One of the highest-profile installations of Yamaha’s recently launched QL digital consoles in an educational setting is at Tonbridge School in Kent. This is just one educational establishment that has found that the consoles' flexible facilities and ease of use give students excellent training for a job in the entertainment industry.
Established in 1553, Tonbridge is an independent day and boarding school for boys aged 13-18. The school still occupies its original site, albeit with many new buildings constructed over the centuries. One of the more recent is the EM Forster Theatre, built in 2000 and named after the famed novelist and Old Tonbridgian. When another former pupil, James Mitchell, took up the post of chief technician last year, one of his first priorities was to upgrade the 370-capacity theatre’s audio system.
Drama, theatre and technical live production are key parts of the school curriculum, with a big musical staged every year alongside a Shakespeare or straight play, an annual school band competition and other productions. The theatre also acts as a receiving house for a range of external theatre groups and other live entertainment.
All technical production and stage management duties for school productions is carried out by the boys, under the supervision of Mitchell and his staff colleagues, so he was keen to give them a system which would be of genuine benefit to their education.
“We had an old analogue console with no outboard and the PA system wasn’t very good, so I wanted to do a full overhaul,” he said. “It was really limiting what we could do and, most importantly, what we could teach. I felt that digital was the only way forward.”
Having looked at a lot of mixing consoles, Mitchell had chosen Yamaha and was ideally looking at a point somewhere between the LS9 and CL system. As luck would have it, while he was looking, the QL system was launched in precisely that place.
“I had decided on Yamaha because the consoles are an industry standard. From the teaching perspective we needed one that would set the boys up in the best possible place for a career in the real world, but it also had to meet the needs of visiting theatre groups,” he said. “QL came along at exactly the right time. It was within our budget and, overall, was the best solution for what we needed.”
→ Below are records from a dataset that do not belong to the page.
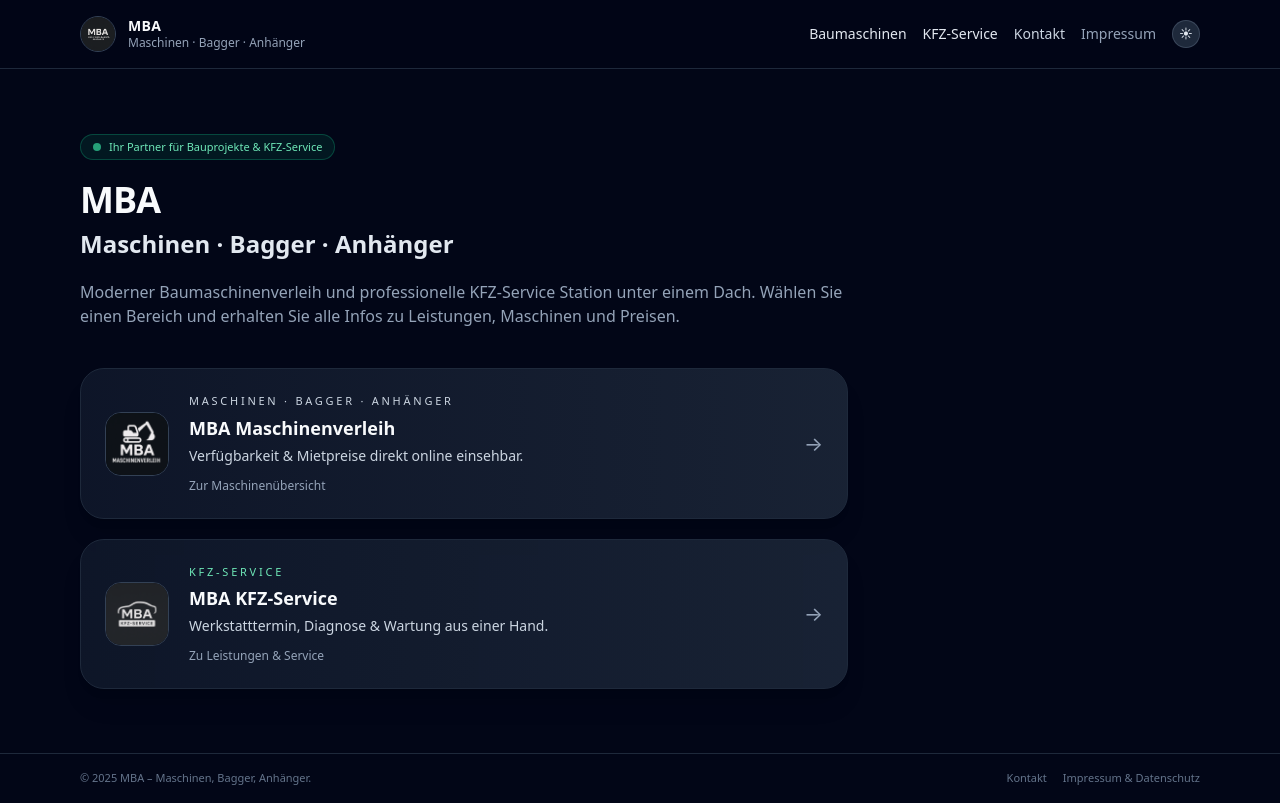
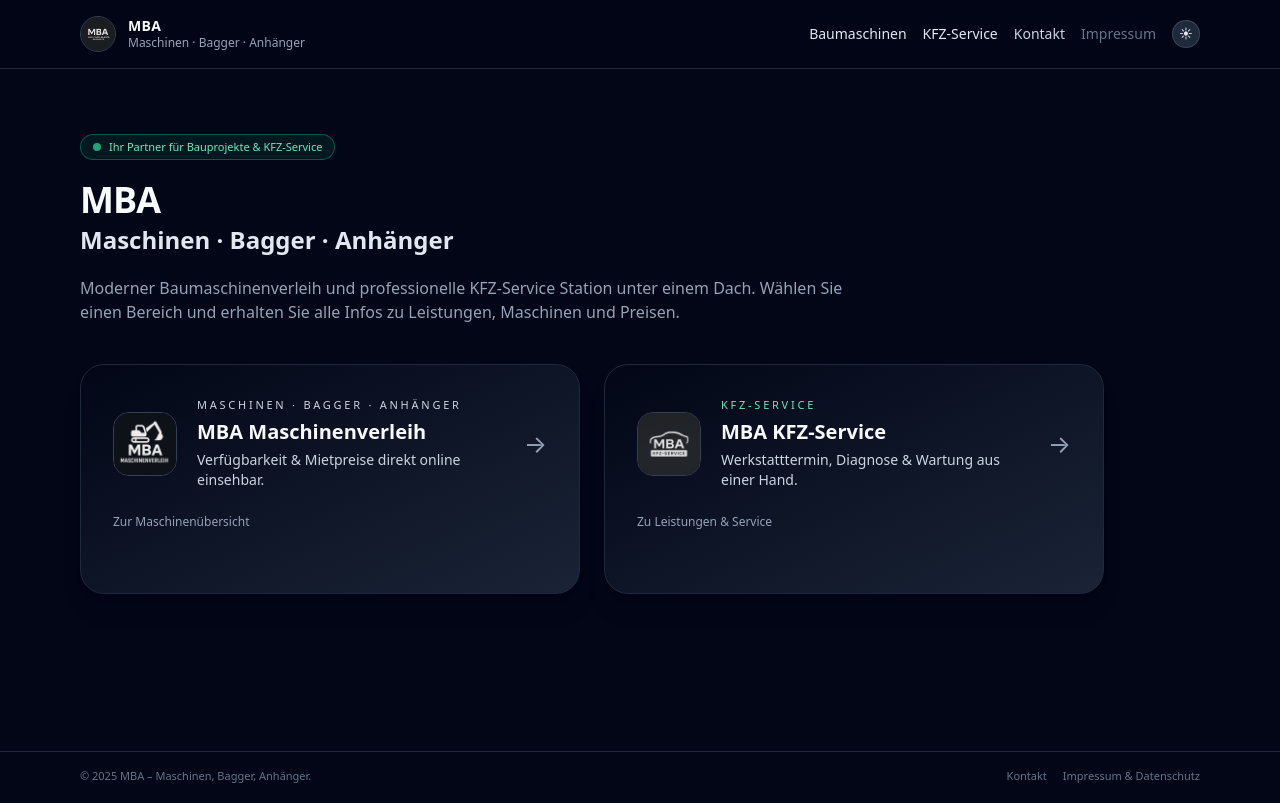
Before and after one commit to rm82wi/mba, a Next.js app: page / in a window 1280 px wide. Built offline with nearby package versions, Linux system fonts and the light colour scheme.

Commit message:
Update page.tsx

```diff
--- a/app/page.tsx
+++ b/app/page.tsx
@@ -4,13 +4,13 @@ import { ThemeToggle } from "@/components/ThemeToggle";
 
 export default function HomePage() {
   return (
-    <main className="min-h-screen bg-slate-50 text-slate-900 dark:bg-slate-950 dark:text-slate-50 flex flex-col">
+    <main className="min-h-screen bg-slate-950 text-slate-50 dark:bg-slate-950 dark:text-slate-50 flex flex-col">
       {/* HEADER */}
-      <header className="border-b border-slate-200/80 dark:border-slate-800 bg-slate-50/80 dark:bg-slate-950/80 backdrop-blur">
+      <header className="border-b border-slate-800 bg-slate-950/90 backdrop-blur">
         <div className="max-w-6xl mx-auto px-4 py-4 flex items-center justify-between gap-4">
           {/* Logo + Name */}
           <Link href="/" className="flex items-center gap-3">
-            <div className="relative h-9 w-9 rounded-full bg-slate-900 dark:bg-slate-900 border border-slate-700 flex items-center justify-center overflow-hidden">
+            <div className="relative h-9 w-9 rounded-full bg-slate-900 border border-slate-700 flex items-center justify-center overflow-hidden">
               <Image
                 src="/logos/mba-main.png"
                 alt="MBA Logo"
@@ -20,36 +20,36 @@ export default function HomePage() {
             </div>
             <div className="text-sm leading-tight">
               <p className="font-semibold tracking-wide">MBA</p>
-              <p className="text-xs text-slate-500 dark:text-slate-400">
+              <p className="text-xs text-slate-400">
                 Maschinen · Bagger · Anhänger
               </p>
             </div>
           </Link>
 
-          {/* Navigation + Theme Switch */}
+          {/* Navigation + Theme Toggle */}
           <div className="flex items-center gap-4 text-xs md:text-sm">
             <nav className="flex items-center gap-4">
               <Link
                 href="/baumaschinen"
-                className="text-slate-600 dark:text-slate-200 hover:text-brand.yellow dark:hover:text-brand.yellow transition-colors"
+                className="text-slate-200 hover:text-brand.yellow transition-colors"
               >
                 Baumaschinen
               </Link>
               <Link
                 href="/kfz-service"
-                className="text-slate-600 dark:text-slate-200 hover:text-emerald-300 transition-colors"
+                className="text-slate-200 hover:text-emerald-300 transition-colors"
               >
                 KFZ-Service
               </Link>
               <Link
                 href="/kontakt"
-                className="text-slate-500 dark:text-slate-300 hover:text-slate-900 dark:hover:text-slate-50 transition-colors"
+                className="text-slate-300 hover:text-slate-50 transition-colors"
               >
                 Kontakt
               </Link>
               <Link
                 href="/impressum"
-                className="text-slate-400 dark:text-slate-400 hover:text-slate-900 dark:hover:text-slate-50 transition-colors"
+                className="text-slate-500 hover:text-slate-200 transition-colors"
               >
                 Impressum
               </Link>
@@ -60,17 +60,17 @@ export default function HomePage() {
         </div>
       </header>
 
-      {/* MAIN CONTENT */}
+      {/* CONTENT */}
       <section className="flex-1">
-        <div className="max-w-6xl mx-auto px-4 py-12 md:py-16">
-          {/* Hero-Block über den Kacheln */}
-          <div className="max-w-3xl space-y-5 mb-8 md:mb-10">
-            <div className="inline-flex items-center gap-2 rounded-full border border-emerald-500/30 bg-emerald-500/10 px-3 py-1 text-[11px] text-emerald-300">
+        <div className="max-w-6xl mx-auto px-4 py-12 md:py-16 space-y-10">
+          {/* Hero-Text */}
+          <div className="max-w-3xl space-y-5">
+            <div className="inline-flex items-center gap-2 rounded-full border border-emerald-500/40 bg-emerald-500/10 px-3 py-1 text-[11px] text-emerald-300">
               <span className="h-2 w-2 rounded-full bg-emerald-400 animate-pulse" />
               <span>Ihr Partner für Bauprojekte &amp; KFZ-Service</span>
             </div>
 
-            <div className="space-y-2">
+            <div className="space-y-1">
               <h1 className="text-3xl md:text-4xl font-bold tracking-tight">
                 MBA
               </h1>
@@ -86,13 +86,14 @@ export default function HomePage() {
             </p>
           </div>
 
-          {/* KACHELN – mittig, untereinander */}
-          <div className="max-w-3xl space-y-5">
+          {/* KACHELN – größer & nebeneinander (Desktop) */}
+          <div className="max-w-5xl w-full grid gap-6 md:grid-cols-2">
             {/* Maschinenverleih */}
             <Link
               href="/baumaschinen"
-              className="group block rounded-3xl border border-slate-800 bg-gradient-to-r from-slate-900/90 to-slate-800/80 p-6 shadow-xl hover:border-slate-600 hover:shadow-brand.yellow/15 transition-all duration-300"
+              className="group block rounded-3xl border border-slate-800 bg-gradient-to-br from-slate-950/95 to-slate-800/85 p-7 md:p-8 shadow-xl hover:border-slate-600 hover:shadow-brand.yellow/25 transition-all duration-300 min-h-[230px]"
             >
+              <div className="flex flex-col h-full">
                 <div className="flex items-center gap-5">
                   <div className="relative h-16 w-16 rounded-2xl bg-slate-950 border border-slate-700 flex items-center justify-center overflow-hidden">
                     <Image
@@ -107,28 +108,31 @@ export default function HomePage() {
                     <p className="text-[11px] uppercase tracking-[0.25em] text-slate-300 mb-1">
                       Maschinen · Bagger · Anhänger
                     </p>
-                  <h3 className="text-lg font-semibold mb-1">
+                    <h3 className="text-xl font-semibold mb-1">
                       MBA Maschinenverleih
                     </h3>
                     <p className="text-sm text-slate-300">
                       Verfügbarkeit &amp; Mietpreise direkt online einsehbar.
                     </p>
-                  <p className="text-xs text-slate-400 mt-3 group-hover:text-brand.yellow transition-colors">
+                  </div>
+
+                  <div className="hidden md:block text-2xl text-slate-400 group-hover:text-brand.yellow transition-colors">
+                    →
+                  </div>
+                </div>
+
+                <p className="mt-6 text-xs text-slate-400 group-hover:text-brand.yellow transition-colors">
                   Zur Maschinenübersicht
                 </p>
-                </div>
-
-                <div className="text-xl text-slate-400 group-hover:text-brand.yellow transition-colors">
-                  →
-                </div>
               </div>
             </Link>
 
             {/* KFZ-Service */}
             <Link
               href="/kfz-service"
-              className="group block rounded-3xl border border-slate-800 bg-gradient-to-r from-slate-900/90 to-slate-800/80 p-6 shadow-xl hover:border-slate-600 hover:shadow-emerald-300/15 transition-all duration-300"
+              className="group block rounded-3xl border border-slate-800 bg-gradient-to-br from-slate-950/95 to-slate-800/85 p-7 md:p-8 shadow-xl hover:border-slate-600 hover:shadow-emerald-300/25 transition-all duration-300 min-h-[230px]"
             >
+              <div className="flex flex-col h-full">
                 <div className="flex items-center gap-5">
                   <div className="relative h-16 w-16 rounded-2xl bg-slate-950 border border-slate-700 flex items-center justify-center overflow-hidden">
                     <Image
@@ -143,20 +147,22 @@ export default function HomePage() {
                     <p className="text-[11px] uppercase tracking-[0.25em] text-emerald-300 mb-1">
                       KFZ-Service
                     </p>
-                  <h3 className="text-lg font-semibold mb-1">
+                    <h3 className="text-xl font-semibold mb-1">
                       MBA KFZ-Service
                     </h3>
                     <p className="text-sm text-slate-300">
                       Werkstatttermin, Diagnose &amp; Wartung aus einer Hand.
                     </p>
-                  <p className="text-xs text-slate-400 mt-3 group-hover:text-emerald-300 transition-colors">
+                  </div>
+
+                  <div className="hidden md:block text-2xl text-slate-400 group-hover:text-emerald-300 transition-colors">
+                    →
+                  </div>
+                </div>
+
+                <p className="mt-6 text-xs text-slate-400 group-hover:text-emerald-300 transition-colors">
                   Zu Leistungen &amp; Service
                 </p>
-                </div>
-
-                <div className="text-xl text-slate-400 group-hover:text-emerald-300 transition-colors">
-                  →
-                </div>
               </div>
             </Link>
           </div>
```
Lines whose indentation alone changed are shown as unchanged.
Installed by Kent-based Lighting Logic, another reason that the QL5 was ideally suited to the school was its local i/o, meaning it could slot seamlessly into the theatre’s existing infrastructure, until the funds are available to add R-series i/o units on a Dante network.
“The local i/o meant that we could afford all the advantages of the QL5’s mixing technology, processing and the excellent user interface, but we didn’t have to spend a lot more money than we had available for remote i/o units as well,” said Mitchell.
“Originally we had 12 analogue stage inputs. We have since added another 12 which has improved things and have now got the outputs running over Dante to the controller for the new PA. In due course we would like to add R-series i/o units, but in the meantime the QL5 is making an enormous difference.”
Both staff and the boys have found learning the console very intuitive and, once the school’s end of Christmas term production of Cabaret is complete, Mitchell is looking forward to examining the console’s facilities in-depth.
“We are still quite new to it, but we can navigate through the desk with ease and the boys are picking it up very quickly. It’s always difficult to teach the console in the hectic run-up to a production, because that always takes priority,” he says.
“However, we’ve already done a multi-track recording of one of our band nights so, once things calm down in the new year, we will be able to use the recording to do live teaching on it without a show being in the theatre. That’s an incredibly useful function for us in the education sector.
“All in all, the QL5 has been the perfect match for what we need. It’s going to be really exciting as we get the chance to explore it fully.”